* Dayna (15) reckons the gang’s food supplies will only last three weeks, so they must have access to the Scorpio. Later, while outside, she and Tarrant are captured by a tribe of local men called Hommicks. (They’re yet another example of Blake’s 7’s obsession with medieval-like natives, though these ones at least know about technology.) Plucky Dayna challenges chieftain Gunn Sar (Dicken Ashworth, playing him working class and northern) to a fight and managed to beat him… with some help from a watching Pella, who has telekinetic powers.
* At the start of the episode, Avon (40) is scouting the local area when he’s attacked and captured by the Hommicks. Gunn Sar tells Avon that he’s killed 26 challengers in ritualistic combat, but an aide corrects him: it’s 25 confirmed kills and one gone missing after he fell off a cliff. After a tiff, Avon challenges him to a fight. Avon has the upper hand, but then one of Gunn Sar’s underlings bashes him on the head. (Referee!) Avon is put in a cell with Pella, who has also been captured and she explains some context for what’s going on: her female friends from the Seska tribe are captured by the male Hommicks, operated on, and then must provide children. (The boys are kept, the girls discarded.) It’s later revealed that Pella has been plotting to get access to the Scorpio for her own ends. When she uses her telekinesis skills to get inside the ship, Avon follows via a new teleport system Orac has been working on… and shoots Pella dead.
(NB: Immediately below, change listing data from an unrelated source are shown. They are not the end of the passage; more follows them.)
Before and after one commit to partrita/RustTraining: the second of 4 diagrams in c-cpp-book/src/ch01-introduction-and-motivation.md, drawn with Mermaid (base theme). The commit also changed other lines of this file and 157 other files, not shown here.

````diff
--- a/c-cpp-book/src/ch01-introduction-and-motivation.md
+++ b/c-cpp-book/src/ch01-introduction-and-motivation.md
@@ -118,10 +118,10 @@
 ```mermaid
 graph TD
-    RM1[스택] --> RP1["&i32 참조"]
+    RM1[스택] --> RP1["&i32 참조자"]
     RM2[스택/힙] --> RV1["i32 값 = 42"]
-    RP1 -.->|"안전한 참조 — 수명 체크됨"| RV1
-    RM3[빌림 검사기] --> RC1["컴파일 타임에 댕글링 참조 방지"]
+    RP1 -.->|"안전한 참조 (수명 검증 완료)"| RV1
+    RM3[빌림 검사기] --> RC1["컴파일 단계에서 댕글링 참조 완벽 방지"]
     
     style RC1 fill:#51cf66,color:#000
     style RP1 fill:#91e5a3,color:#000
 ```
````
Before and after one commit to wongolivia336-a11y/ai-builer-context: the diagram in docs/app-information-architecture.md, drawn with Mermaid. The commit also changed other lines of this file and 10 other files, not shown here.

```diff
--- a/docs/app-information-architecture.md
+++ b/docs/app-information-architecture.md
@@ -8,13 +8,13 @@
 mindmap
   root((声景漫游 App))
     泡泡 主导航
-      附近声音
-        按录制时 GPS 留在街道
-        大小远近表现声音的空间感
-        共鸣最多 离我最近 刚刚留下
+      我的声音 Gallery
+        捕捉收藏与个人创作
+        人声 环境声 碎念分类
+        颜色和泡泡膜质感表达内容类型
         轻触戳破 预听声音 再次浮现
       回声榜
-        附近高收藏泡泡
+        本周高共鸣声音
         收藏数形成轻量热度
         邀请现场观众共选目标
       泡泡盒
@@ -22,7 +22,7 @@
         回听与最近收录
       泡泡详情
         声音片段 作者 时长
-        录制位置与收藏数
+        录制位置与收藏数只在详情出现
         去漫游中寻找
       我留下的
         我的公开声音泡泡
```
* Orac (24) declines to help Tarrant with the puzzle of how Pella got into and out of the base, then later tells him the base will explode in three hours and 24 minutes unless they get to the override switch – which is behind a locked door.
* Slave (2) has some lines when Avon teleports aboard the Scorpio.
* Soolin (2) appears on the scene at the very last minute and asks to join the crew. Where the chuff has she been all episode?!
Best bit: This dramatic composition.
Worst bit: The two fights we see – Avon and Gunn Sar, Dayna and Gunn Sar – are slow, cumbersome and decidedly unthreatening.
Review: The conflict between Gunn Sar’s all-male Hommicks and Pella’s all-female Seska is a war of the sexes. Is this a searing satire of gender politics, or just an excuse for some more misogyny dressed up as entertainment? Well, perhaps the answer comes in a scene where Avon uses his alpha-male virility to push Pella onto the floor. ‘However you use [your strength], a man’s will always be greater,’ he says. ‘Unfair perhaps, but biologically unavoidable.’ He then kisses her. Times change, of course, and judging previous eras by today’s standards can be troubling. But it’s fair to say that Power has not dated very well. (Elsewhere, in another jarring moment, Dayna is referred to ‘the black woman’ when there’s only one woman the speaker could mean.) There’s also a muddled plot and plenty of hammy staging. It’s a slog to sit through generally.
Five ordinary, domestic heliofusion rods out of 10
Next episode: Traitor